Example (not from any entry):
"Ashley Anderson was the hottest girl in the Montville High School because she had the most angelic face with dimples the size of dimes, and I knew she liked me from the way she stared into my dark brown eyes, but her football star athlete boyfriend Ryan Richardson would not approve of our secret affair."
1. Ashley Anderson was the hottest girl in Montville High School
2. because she had the most angelic face
3. with dimples the size of dimes,
4. and I knew she liked me from the way she stared
5. into my dark brown eyes,
6. but her football star athlete boyfriend
7. Ryan Richardson would not approve
8. of our secret affair.
In most cases, the breakdown bullets range from between five to ten bullets. If you have a lot, try to focus on how to effectively express your ideas. Be concise. In this example, I would suggest something more concise for you to analyze.
Example Revision Sentence:
"Ashley Anderson, the hottest girl in Montville High School, had the most angelic face with dimples the size of dimes. She secretly liked me, but Ryan Richardson, her boyfriend, was too busy with the football season."
A Real Example:
I am going to use this actual example from the latest LM challenge because I admire the work I put into this specific critique for the breakdown bullets.
anonymous said:The trees were ancient towering braches, puckered and wrinkled with age, that curled, leefless, around the heavy fog, casting shadows on the dark road.

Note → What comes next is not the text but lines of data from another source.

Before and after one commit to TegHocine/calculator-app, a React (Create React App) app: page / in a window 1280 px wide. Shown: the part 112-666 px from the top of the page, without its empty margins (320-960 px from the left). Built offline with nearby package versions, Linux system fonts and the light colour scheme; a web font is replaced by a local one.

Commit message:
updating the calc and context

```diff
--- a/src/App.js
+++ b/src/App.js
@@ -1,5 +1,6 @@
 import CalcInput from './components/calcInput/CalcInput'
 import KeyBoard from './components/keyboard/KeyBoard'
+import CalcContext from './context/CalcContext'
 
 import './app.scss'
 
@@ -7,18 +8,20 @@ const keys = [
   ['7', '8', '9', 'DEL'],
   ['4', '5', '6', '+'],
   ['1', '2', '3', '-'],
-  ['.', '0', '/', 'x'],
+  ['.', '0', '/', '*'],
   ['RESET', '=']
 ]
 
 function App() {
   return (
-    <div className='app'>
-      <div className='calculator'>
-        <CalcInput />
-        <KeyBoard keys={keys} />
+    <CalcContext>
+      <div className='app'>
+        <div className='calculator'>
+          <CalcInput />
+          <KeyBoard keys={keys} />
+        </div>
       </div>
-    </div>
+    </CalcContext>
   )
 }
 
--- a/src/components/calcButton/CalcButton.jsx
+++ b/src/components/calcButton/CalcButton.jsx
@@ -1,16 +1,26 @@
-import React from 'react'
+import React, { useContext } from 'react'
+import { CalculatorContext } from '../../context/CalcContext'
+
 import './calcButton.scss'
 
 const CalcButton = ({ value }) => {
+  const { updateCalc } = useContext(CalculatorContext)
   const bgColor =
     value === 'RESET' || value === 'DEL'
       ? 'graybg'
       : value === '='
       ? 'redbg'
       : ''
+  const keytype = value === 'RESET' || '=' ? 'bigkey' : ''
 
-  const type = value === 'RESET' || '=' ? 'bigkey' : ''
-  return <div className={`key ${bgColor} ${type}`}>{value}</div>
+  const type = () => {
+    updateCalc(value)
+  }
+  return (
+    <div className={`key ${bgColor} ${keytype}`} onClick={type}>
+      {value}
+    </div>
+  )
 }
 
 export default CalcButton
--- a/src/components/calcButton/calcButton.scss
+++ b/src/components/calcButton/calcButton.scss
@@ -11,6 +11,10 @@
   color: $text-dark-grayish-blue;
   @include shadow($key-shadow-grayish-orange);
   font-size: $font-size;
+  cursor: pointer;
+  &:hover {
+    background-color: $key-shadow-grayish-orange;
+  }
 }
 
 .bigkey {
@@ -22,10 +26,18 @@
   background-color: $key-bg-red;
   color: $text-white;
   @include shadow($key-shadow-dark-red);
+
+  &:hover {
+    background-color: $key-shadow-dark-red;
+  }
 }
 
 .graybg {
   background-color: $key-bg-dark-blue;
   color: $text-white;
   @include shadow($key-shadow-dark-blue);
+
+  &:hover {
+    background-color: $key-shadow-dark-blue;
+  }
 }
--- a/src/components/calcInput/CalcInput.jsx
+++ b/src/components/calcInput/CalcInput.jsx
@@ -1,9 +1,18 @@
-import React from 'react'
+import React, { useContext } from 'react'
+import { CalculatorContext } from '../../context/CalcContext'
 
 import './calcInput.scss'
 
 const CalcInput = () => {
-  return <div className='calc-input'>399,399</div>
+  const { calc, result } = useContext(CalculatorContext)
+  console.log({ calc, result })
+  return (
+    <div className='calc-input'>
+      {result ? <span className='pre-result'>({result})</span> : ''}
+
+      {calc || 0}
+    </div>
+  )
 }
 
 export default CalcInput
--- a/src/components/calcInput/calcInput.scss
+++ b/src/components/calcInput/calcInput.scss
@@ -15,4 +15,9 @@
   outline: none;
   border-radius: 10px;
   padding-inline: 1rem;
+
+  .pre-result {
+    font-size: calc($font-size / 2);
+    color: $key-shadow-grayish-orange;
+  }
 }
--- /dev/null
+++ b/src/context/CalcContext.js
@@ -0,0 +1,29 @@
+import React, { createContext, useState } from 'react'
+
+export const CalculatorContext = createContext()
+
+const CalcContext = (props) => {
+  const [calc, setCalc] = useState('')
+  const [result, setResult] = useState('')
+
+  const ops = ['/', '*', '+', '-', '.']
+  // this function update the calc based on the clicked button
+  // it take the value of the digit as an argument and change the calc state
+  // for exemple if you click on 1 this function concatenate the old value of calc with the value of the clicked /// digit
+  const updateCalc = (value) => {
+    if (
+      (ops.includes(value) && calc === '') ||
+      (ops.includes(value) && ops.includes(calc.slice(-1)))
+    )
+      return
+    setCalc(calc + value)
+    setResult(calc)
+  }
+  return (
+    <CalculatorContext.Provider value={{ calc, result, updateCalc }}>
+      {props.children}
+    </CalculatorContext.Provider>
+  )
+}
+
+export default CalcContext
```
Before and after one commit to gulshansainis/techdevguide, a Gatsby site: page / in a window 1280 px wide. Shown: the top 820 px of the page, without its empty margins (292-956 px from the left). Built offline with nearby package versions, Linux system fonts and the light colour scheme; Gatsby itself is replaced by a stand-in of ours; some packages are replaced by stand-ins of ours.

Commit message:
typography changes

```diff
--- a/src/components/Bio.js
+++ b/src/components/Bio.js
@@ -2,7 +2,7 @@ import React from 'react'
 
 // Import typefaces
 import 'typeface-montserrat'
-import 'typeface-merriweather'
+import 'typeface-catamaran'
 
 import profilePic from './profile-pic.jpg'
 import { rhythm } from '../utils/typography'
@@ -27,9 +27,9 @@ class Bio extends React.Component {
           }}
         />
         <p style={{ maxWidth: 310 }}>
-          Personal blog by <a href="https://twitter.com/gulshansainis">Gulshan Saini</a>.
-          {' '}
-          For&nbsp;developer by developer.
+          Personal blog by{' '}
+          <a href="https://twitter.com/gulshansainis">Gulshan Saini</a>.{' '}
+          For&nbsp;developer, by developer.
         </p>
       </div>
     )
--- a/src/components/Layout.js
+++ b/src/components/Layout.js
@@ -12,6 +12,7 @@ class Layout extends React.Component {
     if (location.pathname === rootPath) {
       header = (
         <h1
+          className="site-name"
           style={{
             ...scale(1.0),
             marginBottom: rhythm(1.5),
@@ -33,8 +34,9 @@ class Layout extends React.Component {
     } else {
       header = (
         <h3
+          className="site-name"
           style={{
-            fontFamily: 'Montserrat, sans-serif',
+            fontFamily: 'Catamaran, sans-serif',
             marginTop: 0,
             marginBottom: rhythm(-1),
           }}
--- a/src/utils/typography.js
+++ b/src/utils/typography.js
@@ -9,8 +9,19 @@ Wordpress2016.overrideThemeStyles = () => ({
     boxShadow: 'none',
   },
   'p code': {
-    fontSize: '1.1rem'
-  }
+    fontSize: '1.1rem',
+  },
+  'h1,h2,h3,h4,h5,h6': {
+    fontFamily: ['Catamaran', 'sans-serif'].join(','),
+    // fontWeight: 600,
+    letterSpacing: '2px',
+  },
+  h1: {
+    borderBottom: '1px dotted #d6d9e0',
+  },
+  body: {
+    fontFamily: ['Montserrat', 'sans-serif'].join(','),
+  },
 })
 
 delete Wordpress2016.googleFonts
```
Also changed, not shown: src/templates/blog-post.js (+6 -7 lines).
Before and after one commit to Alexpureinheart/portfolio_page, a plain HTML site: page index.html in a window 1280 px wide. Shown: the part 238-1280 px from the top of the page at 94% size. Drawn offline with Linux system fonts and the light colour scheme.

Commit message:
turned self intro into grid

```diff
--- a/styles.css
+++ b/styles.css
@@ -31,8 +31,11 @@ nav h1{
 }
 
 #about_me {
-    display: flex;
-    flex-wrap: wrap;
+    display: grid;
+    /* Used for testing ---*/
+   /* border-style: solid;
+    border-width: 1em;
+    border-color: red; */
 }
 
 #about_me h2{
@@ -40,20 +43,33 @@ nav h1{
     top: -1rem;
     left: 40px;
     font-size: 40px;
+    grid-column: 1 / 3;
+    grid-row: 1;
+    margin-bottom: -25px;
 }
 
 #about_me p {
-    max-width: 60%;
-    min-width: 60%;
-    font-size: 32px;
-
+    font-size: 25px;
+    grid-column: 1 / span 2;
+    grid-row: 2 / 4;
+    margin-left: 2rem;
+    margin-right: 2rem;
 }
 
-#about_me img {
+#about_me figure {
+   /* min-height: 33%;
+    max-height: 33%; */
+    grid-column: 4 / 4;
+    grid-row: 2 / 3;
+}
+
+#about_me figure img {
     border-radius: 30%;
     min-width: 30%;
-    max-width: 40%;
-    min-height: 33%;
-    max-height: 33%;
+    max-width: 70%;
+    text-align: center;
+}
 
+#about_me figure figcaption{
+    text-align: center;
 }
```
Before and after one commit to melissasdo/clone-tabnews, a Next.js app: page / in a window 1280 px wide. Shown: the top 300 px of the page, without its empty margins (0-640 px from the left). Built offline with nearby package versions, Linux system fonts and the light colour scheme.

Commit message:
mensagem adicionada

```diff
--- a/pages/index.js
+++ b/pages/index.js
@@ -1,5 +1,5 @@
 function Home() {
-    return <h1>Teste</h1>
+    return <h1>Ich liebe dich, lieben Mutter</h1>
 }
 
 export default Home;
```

1. The trees were ancient towering branches
2. puckered and wrinkled with age
3. that curled, leafless,
4. around the heavy fog
5. casting shadows on the dark road.
Read it over. Shred it. Recreate this line. Ask yourself what’s more important. The second line doesn’t add anything the minute you wrote ‘ancient’.
“The ancient towering trees, swaying with curled leafless branches, began to cast shadows on the dark road.”
At this point, the heavy fog isn’t necessary. You can effectively express a stronger message without the extra words.
For the love of proofreaders, could you please look over your work? There are times when a simple spacing error cost you a few points. I get it. The competitions are exciting. Feedback is great. Scores are mesmerizing. Please proofread your own work before it's finalized and submitted. Thank you.
Well, what's next? Where do we go from here? This area is generally a summary of what I felt about your piece. I will mention if I felt lost, engaged or even sympathetic for your characters. Sometimes I will list the judging categories and review each one with a brief explanation. I may include SPaG, effect, and overall impression. This area includes any final thoughts to clarity, character development and anything imperative to your growth as a writer.
Feel free to drop them below.